▶ [About this exercise]
Every record below must be retyped exactly, with the pictures left out.

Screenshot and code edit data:
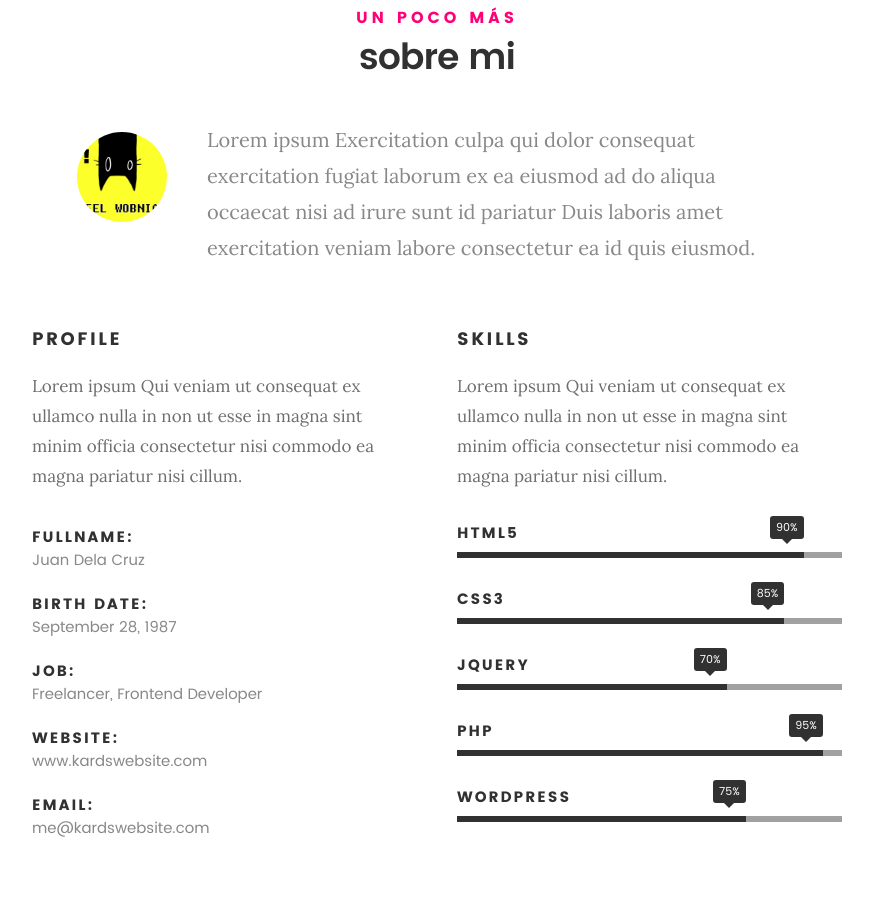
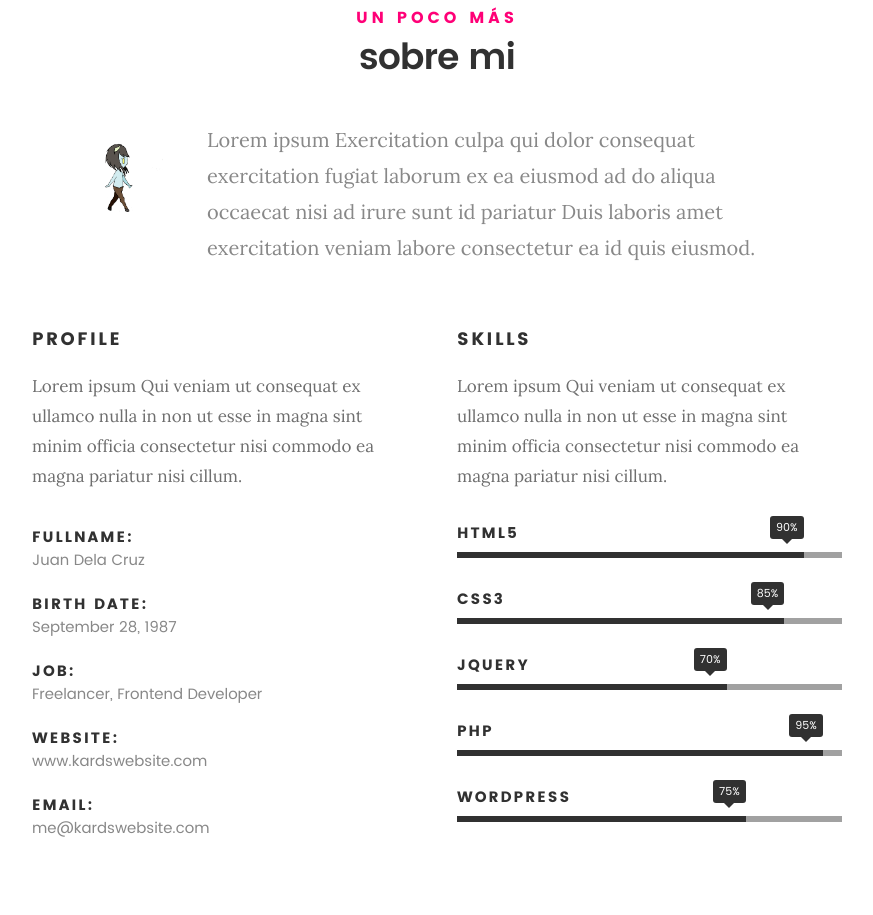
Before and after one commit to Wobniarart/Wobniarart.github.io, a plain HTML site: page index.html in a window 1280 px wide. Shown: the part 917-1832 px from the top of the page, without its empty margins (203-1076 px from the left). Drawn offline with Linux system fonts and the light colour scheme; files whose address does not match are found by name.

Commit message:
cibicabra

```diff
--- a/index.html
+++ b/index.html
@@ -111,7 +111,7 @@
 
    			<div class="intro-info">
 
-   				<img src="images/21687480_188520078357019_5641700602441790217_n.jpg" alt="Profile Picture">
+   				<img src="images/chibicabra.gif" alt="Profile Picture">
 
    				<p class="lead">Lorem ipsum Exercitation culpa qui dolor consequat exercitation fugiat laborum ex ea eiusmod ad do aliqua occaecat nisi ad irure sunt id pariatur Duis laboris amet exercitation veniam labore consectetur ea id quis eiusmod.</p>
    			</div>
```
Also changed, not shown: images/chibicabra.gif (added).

▶ [Answer to the exercise]
Before and after one commit to Wobniarart/Wobniarart.github.io, a plain HTML site: page index.html in a window 1280 px wide. Shown: the part 917-1832 px from the top of the page, without its empty margins (203-1076 px from the left). Drawn offline with Linux system fonts and the light colour scheme; files whose address does not match are found by name.

Commit message:
cibicabra

```diff
--- a/index.html
+++ b/index.html
@@ -111,7 +111,7 @@
 
    			<div class="intro-info">
 
-   				<img src="images/21687480_188520078357019_5641700602441790217_n.jpg" alt="Profile Picture">
+   				<img src="images/chibicabra.gif" alt="Profile Picture">
 
    				<p class="lead">Lorem ipsum Exercitation culpa qui dolor consequat exercitation fugiat laborum ex ea eiusmod ad do aliqua occaecat nisi ad irure sunt id pariatur Duis laboris amet exercitation veniam labore consectetur ea id quis eiusmod.</p>
    			</div>
```
Also changed, not shown: images/chibicabra.gif (added).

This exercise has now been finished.